With an emphasis on computerized design and workflow; increased use of digital, on-demand and cross-media output; and populist—indeed, personal editorial standards, modern book publishing bears little resemblance to the craft practiced a generation ago.
Some in the industry worry that the joined-at-the-hip crafts of publishing and printing are epochs approaching an end. In the future, anyone with an Internet connection and digital cash will be able to publish a nice looking (and, hopefully, nice reading) hardbound, softbound, or e-book.
One, some, or all three.

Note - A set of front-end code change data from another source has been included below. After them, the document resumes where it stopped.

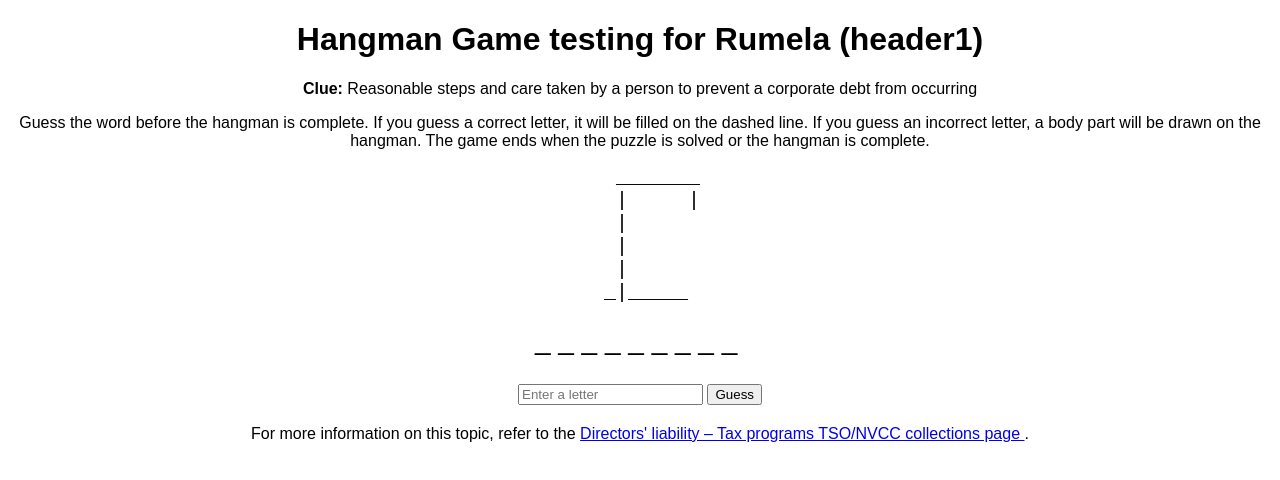
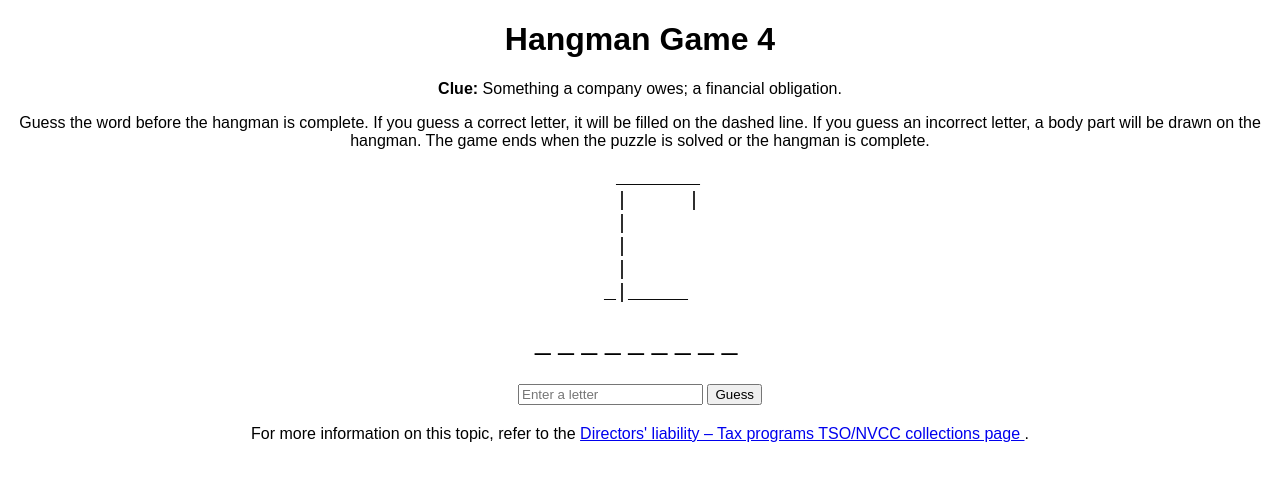
Before and after one commit to Newsletter25/Hangman4-EN, a plain HTML site: page index.html in a window 1280 px wide. Drawn offline with Linux system fonts and the light colour scheme.

Commit message:
Update index.html

```diff
--- a/index.html
+++ b/index.html
@@ -3,7 +3,7 @@
 <head>
   <meta charset="UTF-8" />
   <meta name="viewport" content="width=device-width, initial-scale=1.0"/>
-  <title>Hangman Game testing for Rumela (title)</title>
+  <title>Hangman Game 4(title)</title>
   <style>
     body {
       font-family: Arial, sans-serif;
@@ -31,8 +31,8 @@
   </style>
 </head>
 <body>
-  <h1>Hangman Game testing for Rumela (header1)</h1>
-  <p><strong>Clue:</strong> Reasonable steps and care taken by a person to prevent a corporate debt from occurring</p>
+  <h1>Hangman Game 4</h1>
+  <p><strong>Clue:</strong> Something a company owes; a financial obligation.</p>
   <p>
     Guess the word before the hangman is complete. If you guess a correct letter, it will be filled on the dashed line.
     If you guess an incorrect letter, a body part will be drawn on the hangman. The game ends when the puzzle is solved
```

Readers will buy them online, for an e-pittance, in numbers unthinkable today, along with the classics, pop titles, textbooks, New York Times best sellers, kid's books, and a seemingly infinite backlist of every conceivable title ever written.
The craftsman and their crafts of old will continue to exist in this new era—as part of a lesson plan on 15th and 16th century publishing technology taught at colleges and universities around the globe.
The computer and robo-factory will have attained their manifest destiny, completely automating the process of accepting manuscripts, spitting them out on demand, bar coding, shrink wrapping, co-mailing—effectively merging publishing, printing, and perhaps even distribution into one.
Against this fantastic yet stark backdrop of increasingly commoditized, self, electronic, and in-plant publishing, two passionate, slightly eccentric photographers set out to create a fine art book.
One that would do more than simply decorate coffee tables, or elicit a few oohs and aahs. One that would prove craft still matters; that a small group of dedicated, passionate, skilled human beings can produce a book measurably superior in virtually every aspect to anything high tech has to offer.
No detail escaped their grasp. No aspect was too small to fret, argue, cogitate, research, or lust over, or travel afar for. From the cover to the binding; to the paper and the screening; to the ink, color matching and digital tweaking; to the binding and binding components, to the photography.